The Best National Parks in Alaska to see Grizzly Bears Feed on Salmon
There are certain sights in nature that are iconic; whales breaching the surface of the oceans, eagles soaring over mountains, and grizzly bears feeding on salmon. It may seem too good to be true that all of these sites can be seen in a single state — but Alaska has all of these wonders (and more!).
Why do grizzly bears feed on salmon?
Grizzly bears are a subspecies of North American Brown bears. They are omnivores; they’ll eat anything from berries to birds, and yes, salmon.¹ From June – September each year, the salmon swim upriver to get to their spawning sites. This is when grizzly bears gather to feed on them. This event is known as the salmon run and it offers incredible opportunities to see this spectacle for yourself, up close. Towards the beginning of the season, you may even see mother bears with their cubs, but if you travel towards the end of the season then grizzlies start preparing for hibernation, so you might miss them. But you might catch beautiful Fall Colors and less crowds.
Bear season and the salmon run in Alaska lines up with the summer tourist season. If incredible activities like hiking, whale watching, kayaking, and deep-sea fishing sounds like your kind of summer, then visiting Alaska from June – September is the best time for you.
Where can I see grizzly bears feed on salmon?
Katmai National Park

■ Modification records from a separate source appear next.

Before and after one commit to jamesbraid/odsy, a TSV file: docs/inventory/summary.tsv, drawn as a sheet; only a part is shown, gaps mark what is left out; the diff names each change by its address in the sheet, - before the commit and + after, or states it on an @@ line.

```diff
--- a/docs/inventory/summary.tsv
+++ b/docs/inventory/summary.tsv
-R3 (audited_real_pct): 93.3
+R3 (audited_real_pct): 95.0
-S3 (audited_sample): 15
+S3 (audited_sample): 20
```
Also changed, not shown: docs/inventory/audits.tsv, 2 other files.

Katmai National Park is home to Brooks Lodge, the world famous site for viewing grizzly bears feeding on salmon. Guests at the lodge can walk to a viewing area where they see bears playing in the waterfall, and catching salmon.
On the Glaciers & Grizzlies Adventure tour with Gondwana Ecotours our travellers board a chartered flight to Katmai National Park and Brooks Falls for a day of bear viewing. The views from the plane are stunning, but the views of the bears are even better! We spend several hours watching the bears feed on salmon, play and mingle at Brooks Falls.

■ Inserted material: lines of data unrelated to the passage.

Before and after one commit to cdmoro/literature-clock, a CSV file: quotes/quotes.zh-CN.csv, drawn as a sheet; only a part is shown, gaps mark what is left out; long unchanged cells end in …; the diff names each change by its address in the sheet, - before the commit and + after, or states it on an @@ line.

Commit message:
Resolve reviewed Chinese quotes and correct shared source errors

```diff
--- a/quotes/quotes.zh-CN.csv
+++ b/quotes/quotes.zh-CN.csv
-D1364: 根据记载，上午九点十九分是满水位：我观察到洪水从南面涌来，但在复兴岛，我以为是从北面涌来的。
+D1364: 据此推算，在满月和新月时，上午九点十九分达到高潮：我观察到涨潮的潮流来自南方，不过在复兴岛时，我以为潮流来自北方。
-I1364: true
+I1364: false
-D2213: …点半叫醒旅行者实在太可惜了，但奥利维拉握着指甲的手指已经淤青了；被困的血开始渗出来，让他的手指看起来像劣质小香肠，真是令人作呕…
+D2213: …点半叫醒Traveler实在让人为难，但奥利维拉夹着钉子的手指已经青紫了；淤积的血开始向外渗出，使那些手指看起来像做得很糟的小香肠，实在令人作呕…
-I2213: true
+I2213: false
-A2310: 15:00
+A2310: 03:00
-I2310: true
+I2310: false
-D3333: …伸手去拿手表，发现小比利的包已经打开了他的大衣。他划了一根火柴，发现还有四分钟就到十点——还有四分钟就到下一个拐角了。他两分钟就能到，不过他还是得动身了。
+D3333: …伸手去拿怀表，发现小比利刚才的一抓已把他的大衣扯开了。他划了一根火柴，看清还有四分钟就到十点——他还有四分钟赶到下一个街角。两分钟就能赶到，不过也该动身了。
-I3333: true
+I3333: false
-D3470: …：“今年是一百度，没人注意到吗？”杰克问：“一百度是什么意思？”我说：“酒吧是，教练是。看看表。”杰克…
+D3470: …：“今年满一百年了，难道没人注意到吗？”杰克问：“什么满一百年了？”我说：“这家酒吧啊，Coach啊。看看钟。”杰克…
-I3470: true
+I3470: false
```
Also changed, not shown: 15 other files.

As you can imagine, this is a very popular experience! Brooks Lodge and Falls is never truly exclusive, there are always other guests and campers around, which is why we take our visitors to another spot as well.
Lake Clark National Park
Brooks Falls has lots of bears, but this makes it very popular with tourists. Lake Clark National Park is less well-known, but equally as loved for bear viewing. Lake Clark has less crowds and is a bit wilder than Brooks Lodge. Chinitna Bay is one of the most popular bear viewing spots in Lake Clark National Park. Rather than seeing grizzly bears feeding on salmon, you’ll see them digging for clams along the shore. It’s a different experience than Brooks Falls, and just as special.
It’s a tough decision, right? Well, fortunately, if you travel on the Glaciers & Grizzlies Adventure tour with Gondwana Ecotours on our we visit both locations. The day after visiting Brooks Falls, we fly to a remote beach in either Katmai or Lake Clark National Park (depending upon weather and bear activity) for a more remote, quieter bear viewing experience, with hardly anyone else around for many miles.
Online Bear Viewing: Brooks Falls Bear Cam
If you can’t wait until you get there in person, the Brooks Falls Live Bear Cam could give you the bear-fix you’re craving. The Bear Cam has been running 24/7 each summer season since June 2012. It’s fixed in the perfect spot to see grizzly bears feeding on salmon, because the waterfalls slow the salmon down and the hungry bears seize the opportunity. During the off-season, watching the highlights from the previous year’s footage is a great way to see some bears.
The Brooks Falls Bear Cam is an amazing way to get a taste for what you would see on a bear tour to Alaska, but it’s no substitute for the real thing! Gondwana Ecotours Glaciers & Grizzlies Adventure tour is an incredible way to see grizzly bears feeding on salmon, as well as seeing the world-famous Exit Glacier, taking a boat ride through the Kenai Fjords National Park and more. Find out how to book your adventure here!